This post is part of a series about why people with specific work or life experiences should consider writing a book.
Perhaps no issue divides and confuses Americans quite as much as health care, and the stakes for figuring out the industry’s problems are often, quite literally, life and death. Readers are in desperate need of help navigating these complicated and contentious issues. So if you’ve spent your career as a doctor, nurse, hospital administrator, insurance provider, or other health-care industry professional; if you’ve been in the weeds of health-care policy, implementation, or regulation; or if you’ve simply had your life greatly affected by a health-care-related topic, then you should consider writing a book about your experience for the following reasons:
Health care is obviously a relevant subject. Pending legislation now promises that health care will remain a relevant topic in American life for years to come, so the publishing market will continue to look for books that can help illuminate the subject to readers searching for clarity.
Your expertise is badly needed. With so much confusion or outright misinformation floating around, the reading public is in desperate need of trustworthy information and clear-eyed analysis of health care issues. If you can succinctly and compellingly explain any facet of the industry—including but not limited to the nuts and bolts of the private and public markets, the employer-based system, budgeting, lobbying, pharmaceuticals, or even the everyday charges someone might see on their medical bill—then your book would be a welcome addition.
You can help shape the discussion. If what you read online or see on TV every day infuriates you, then you should go from following the conversation to leading it. Having a book gives you the authority to do just that—the words author and authority share a common root for a reason.
A book gives you the platform to advocate for your position. Certainly, not every book about health care will take an argumentative position—for instance, an analysis of health-care policy administration over a 30-year span is going to be a much different book than one that advocates for more ALS research, for instance. But if you’ve spent your career in this industry and you’ve seen its problems, then you likely have ideas for how to fix them. So tell people! Being an author allows you to get off the sidelines and advocate for the health care causes closest to your heart.

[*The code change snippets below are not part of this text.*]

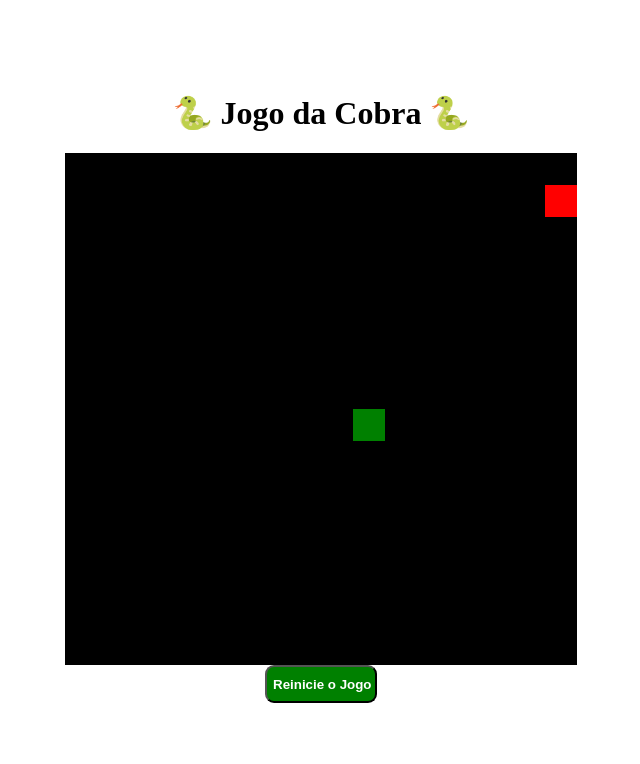
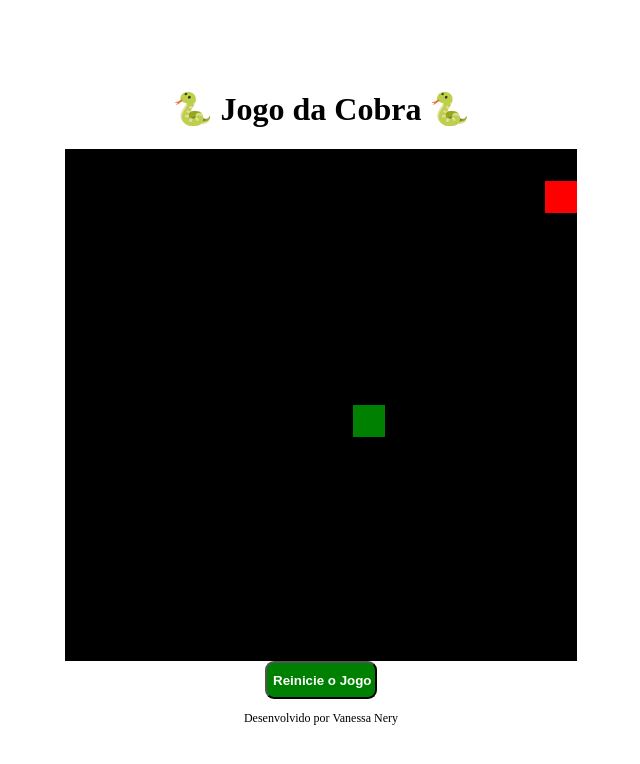
Before and after one commit to VanesNery/Desafio_Jogo-da-Cobrinha, a plain HTML site: page index.html in a window 1280 px wide. Shown: the whole page, without its empty margins (319-959 px from the left). Drawn offline with Linux system fonts and the light colour scheme.

Commit message:
ajustado o footer

```diff
--- a/index.html
+++ b/index.html
@@ -11,5 +11,6 @@
     <h1>🐍  Jogo da Cobra  🐍</h1>
     <canvas id="snake" width="512" height="512"></canvas>
     <input type="button" value="Reinicie o Jogo" onClick="window.location.reload()">
+    <footer>Desenvolvido por Vanessa Nery</footer>
 </body>
 </html>
--- a/style.css
+++ b/style.css
@@ -16,3 +16,8 @@ input{
     color: white;
     font-weight: 700;
 }
+
+footer{
+    font-size: 12px;
+    margin: 12px 0 -19px 0;
+}
```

A certified ghostwriter can help you articulate your experience, thoughts, and policy positions on health care in the form of a terrific book. If you’re ready to contribute your much-needed voice to the national health-care discussion, then call (800) 717-3314 or email firstname.lastname@example.org for a free consultation.